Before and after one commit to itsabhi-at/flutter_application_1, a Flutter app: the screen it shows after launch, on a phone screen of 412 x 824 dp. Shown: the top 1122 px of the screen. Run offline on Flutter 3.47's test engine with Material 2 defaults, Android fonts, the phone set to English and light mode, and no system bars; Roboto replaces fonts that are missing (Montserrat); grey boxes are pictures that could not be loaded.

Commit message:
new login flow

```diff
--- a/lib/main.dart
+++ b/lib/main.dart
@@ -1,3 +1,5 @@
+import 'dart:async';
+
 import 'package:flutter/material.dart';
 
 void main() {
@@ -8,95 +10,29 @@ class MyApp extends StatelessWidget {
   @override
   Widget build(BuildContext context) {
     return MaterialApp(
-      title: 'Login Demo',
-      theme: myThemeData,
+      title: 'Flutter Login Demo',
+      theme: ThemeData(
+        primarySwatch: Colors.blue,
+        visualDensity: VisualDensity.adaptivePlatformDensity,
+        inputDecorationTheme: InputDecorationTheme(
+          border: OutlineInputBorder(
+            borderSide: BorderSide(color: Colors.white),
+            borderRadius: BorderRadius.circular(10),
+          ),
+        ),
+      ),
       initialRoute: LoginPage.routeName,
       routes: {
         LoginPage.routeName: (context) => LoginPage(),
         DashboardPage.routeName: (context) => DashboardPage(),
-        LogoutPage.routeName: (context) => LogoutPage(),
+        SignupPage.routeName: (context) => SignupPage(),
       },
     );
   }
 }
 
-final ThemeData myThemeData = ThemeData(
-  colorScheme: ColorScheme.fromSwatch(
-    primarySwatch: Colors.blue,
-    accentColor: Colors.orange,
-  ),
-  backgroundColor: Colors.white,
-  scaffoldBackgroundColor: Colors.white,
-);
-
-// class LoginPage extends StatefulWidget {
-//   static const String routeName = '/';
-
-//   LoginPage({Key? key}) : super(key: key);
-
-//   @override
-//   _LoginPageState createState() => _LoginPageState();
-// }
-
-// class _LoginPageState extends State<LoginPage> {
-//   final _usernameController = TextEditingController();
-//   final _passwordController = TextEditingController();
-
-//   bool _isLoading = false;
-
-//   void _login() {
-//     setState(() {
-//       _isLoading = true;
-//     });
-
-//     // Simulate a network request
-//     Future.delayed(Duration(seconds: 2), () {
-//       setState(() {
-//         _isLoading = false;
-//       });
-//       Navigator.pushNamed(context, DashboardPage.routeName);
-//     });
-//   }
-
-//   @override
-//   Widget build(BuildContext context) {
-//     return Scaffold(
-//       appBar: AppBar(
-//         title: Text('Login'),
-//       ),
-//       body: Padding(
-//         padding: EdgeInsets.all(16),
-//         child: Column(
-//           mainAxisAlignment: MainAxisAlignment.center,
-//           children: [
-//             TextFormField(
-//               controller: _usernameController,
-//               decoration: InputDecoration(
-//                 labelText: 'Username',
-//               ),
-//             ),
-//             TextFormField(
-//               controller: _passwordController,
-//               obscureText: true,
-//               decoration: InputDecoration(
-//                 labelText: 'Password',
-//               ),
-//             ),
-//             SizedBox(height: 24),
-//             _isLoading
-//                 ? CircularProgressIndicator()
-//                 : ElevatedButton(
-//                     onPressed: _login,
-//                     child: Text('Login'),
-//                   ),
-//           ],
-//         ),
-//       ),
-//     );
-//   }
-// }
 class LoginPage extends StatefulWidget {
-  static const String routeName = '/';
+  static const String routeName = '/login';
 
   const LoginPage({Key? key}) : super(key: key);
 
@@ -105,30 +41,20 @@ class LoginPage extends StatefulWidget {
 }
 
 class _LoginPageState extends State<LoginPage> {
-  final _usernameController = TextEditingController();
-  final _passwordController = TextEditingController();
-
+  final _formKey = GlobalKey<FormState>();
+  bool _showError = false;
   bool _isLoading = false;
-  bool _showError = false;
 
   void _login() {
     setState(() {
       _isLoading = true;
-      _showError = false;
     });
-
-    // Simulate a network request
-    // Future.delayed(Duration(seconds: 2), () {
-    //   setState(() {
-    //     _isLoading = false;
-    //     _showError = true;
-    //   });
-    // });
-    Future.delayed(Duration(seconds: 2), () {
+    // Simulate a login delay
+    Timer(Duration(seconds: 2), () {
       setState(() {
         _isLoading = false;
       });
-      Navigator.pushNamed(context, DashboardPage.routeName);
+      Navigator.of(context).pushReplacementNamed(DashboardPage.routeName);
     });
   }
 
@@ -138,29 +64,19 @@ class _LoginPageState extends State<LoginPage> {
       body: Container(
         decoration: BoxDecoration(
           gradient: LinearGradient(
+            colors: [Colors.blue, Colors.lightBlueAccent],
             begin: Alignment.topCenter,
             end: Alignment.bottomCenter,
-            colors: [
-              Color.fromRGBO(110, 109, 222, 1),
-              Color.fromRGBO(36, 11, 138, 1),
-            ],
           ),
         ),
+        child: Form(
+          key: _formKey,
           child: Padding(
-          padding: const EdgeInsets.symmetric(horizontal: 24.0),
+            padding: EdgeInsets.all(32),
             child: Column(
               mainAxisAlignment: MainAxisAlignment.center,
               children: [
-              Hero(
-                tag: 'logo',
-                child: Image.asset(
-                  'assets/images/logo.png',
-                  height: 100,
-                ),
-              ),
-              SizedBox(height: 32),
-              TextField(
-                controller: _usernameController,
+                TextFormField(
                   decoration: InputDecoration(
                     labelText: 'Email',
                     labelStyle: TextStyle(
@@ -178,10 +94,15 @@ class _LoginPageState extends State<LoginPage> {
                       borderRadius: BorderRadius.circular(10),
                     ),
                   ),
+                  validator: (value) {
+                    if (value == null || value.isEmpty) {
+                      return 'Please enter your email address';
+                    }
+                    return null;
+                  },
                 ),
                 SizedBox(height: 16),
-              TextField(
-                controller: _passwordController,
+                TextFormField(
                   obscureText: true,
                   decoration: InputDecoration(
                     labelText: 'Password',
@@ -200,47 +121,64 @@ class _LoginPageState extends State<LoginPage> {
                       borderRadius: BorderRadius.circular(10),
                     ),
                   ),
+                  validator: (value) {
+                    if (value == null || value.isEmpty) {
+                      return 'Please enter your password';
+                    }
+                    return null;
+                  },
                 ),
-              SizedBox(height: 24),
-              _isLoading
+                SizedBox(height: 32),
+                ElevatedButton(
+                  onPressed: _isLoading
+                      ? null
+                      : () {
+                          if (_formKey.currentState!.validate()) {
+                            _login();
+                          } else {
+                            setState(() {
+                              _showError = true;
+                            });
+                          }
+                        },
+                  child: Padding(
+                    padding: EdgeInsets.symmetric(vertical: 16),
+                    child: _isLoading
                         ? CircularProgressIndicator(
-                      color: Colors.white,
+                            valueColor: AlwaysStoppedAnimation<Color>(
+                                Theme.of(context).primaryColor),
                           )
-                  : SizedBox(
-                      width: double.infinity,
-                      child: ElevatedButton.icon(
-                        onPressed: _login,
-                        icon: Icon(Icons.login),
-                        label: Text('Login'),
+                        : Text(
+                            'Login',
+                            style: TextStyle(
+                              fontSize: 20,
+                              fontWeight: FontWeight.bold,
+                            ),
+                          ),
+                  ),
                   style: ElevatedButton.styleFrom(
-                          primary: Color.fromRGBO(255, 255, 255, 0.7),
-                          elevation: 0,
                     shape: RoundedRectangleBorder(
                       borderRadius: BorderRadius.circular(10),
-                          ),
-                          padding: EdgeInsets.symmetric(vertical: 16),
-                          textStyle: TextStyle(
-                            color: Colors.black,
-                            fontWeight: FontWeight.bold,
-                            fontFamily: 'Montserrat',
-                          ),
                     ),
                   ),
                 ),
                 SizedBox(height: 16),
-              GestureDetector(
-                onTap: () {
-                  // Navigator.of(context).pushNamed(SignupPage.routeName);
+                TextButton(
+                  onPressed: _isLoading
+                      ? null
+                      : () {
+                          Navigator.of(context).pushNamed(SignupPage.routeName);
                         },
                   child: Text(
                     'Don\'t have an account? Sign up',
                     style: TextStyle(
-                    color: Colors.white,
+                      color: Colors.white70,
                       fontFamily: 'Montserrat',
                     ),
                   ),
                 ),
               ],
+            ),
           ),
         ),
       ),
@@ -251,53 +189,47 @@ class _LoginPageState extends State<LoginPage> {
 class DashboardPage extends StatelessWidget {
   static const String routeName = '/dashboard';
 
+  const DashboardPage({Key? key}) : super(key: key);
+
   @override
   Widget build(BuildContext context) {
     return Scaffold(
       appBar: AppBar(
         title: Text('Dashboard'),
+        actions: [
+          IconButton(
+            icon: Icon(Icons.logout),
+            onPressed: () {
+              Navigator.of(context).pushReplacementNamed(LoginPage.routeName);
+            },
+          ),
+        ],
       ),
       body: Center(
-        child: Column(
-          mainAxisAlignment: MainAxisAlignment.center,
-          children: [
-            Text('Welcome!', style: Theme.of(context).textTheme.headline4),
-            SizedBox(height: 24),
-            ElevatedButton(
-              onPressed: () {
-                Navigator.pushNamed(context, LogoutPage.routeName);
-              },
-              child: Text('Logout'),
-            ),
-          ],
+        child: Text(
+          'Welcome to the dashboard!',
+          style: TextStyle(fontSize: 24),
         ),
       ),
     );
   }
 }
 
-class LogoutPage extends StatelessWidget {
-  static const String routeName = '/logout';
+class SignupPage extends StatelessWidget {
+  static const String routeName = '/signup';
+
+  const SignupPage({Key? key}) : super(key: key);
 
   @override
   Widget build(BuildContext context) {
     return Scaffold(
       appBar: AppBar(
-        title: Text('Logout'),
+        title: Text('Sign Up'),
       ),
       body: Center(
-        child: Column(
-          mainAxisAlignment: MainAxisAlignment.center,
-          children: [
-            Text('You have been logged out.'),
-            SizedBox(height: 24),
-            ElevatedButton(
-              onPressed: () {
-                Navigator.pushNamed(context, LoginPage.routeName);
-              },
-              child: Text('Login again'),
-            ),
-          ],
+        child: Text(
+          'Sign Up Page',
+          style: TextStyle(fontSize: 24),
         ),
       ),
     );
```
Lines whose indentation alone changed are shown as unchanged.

----------

> **To do**
Search the material above for the string "title". Show every line that holds it.

> **Final answer**
-      title: 'Login Demo',
+      title: 'Flutter Login Demo',
-//         title: Text('Login'),
         title: Text('Dashboard'),
-        title: Text('Logout'),
+        title: Text('Sign Up'),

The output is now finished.